**** EXERCISE DATA ****

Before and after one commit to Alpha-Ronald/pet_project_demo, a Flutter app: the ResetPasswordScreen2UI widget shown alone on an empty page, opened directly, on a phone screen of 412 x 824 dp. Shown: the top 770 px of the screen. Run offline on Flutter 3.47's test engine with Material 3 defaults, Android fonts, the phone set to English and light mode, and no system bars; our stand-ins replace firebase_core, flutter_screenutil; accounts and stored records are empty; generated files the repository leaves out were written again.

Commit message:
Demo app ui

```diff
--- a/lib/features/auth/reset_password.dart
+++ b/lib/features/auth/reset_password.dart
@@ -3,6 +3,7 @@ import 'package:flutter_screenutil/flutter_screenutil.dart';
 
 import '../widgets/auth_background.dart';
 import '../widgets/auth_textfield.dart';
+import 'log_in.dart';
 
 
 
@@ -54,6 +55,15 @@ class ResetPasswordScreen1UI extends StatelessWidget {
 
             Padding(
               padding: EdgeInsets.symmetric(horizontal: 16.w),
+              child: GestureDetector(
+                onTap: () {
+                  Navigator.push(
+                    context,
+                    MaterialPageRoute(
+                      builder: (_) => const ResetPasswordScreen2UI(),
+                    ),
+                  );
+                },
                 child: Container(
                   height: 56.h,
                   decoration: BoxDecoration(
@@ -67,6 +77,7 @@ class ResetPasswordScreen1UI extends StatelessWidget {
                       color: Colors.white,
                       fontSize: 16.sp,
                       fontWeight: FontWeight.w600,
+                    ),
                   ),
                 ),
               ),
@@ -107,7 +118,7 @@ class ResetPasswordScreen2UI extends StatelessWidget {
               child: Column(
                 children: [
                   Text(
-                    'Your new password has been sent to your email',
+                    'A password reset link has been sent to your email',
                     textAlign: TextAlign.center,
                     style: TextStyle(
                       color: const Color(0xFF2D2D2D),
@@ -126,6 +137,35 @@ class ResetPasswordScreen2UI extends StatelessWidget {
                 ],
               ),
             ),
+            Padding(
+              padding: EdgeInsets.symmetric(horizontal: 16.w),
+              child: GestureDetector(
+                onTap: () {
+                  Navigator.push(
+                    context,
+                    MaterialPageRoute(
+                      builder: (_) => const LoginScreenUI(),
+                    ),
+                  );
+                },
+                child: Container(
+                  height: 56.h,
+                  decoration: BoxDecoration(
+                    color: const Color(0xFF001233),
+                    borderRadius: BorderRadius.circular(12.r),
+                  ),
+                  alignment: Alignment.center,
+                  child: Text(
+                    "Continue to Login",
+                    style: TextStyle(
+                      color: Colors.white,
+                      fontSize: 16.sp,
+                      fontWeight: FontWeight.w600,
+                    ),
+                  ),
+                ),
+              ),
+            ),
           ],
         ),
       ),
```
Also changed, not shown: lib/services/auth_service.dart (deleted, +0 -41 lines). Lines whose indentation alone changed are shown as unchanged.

****

:: WHAT IS NEEDED ::
Tell how many lines in the data hold the string "white". Only the number is wanted.

:: SOLVED EXERCISE ::
2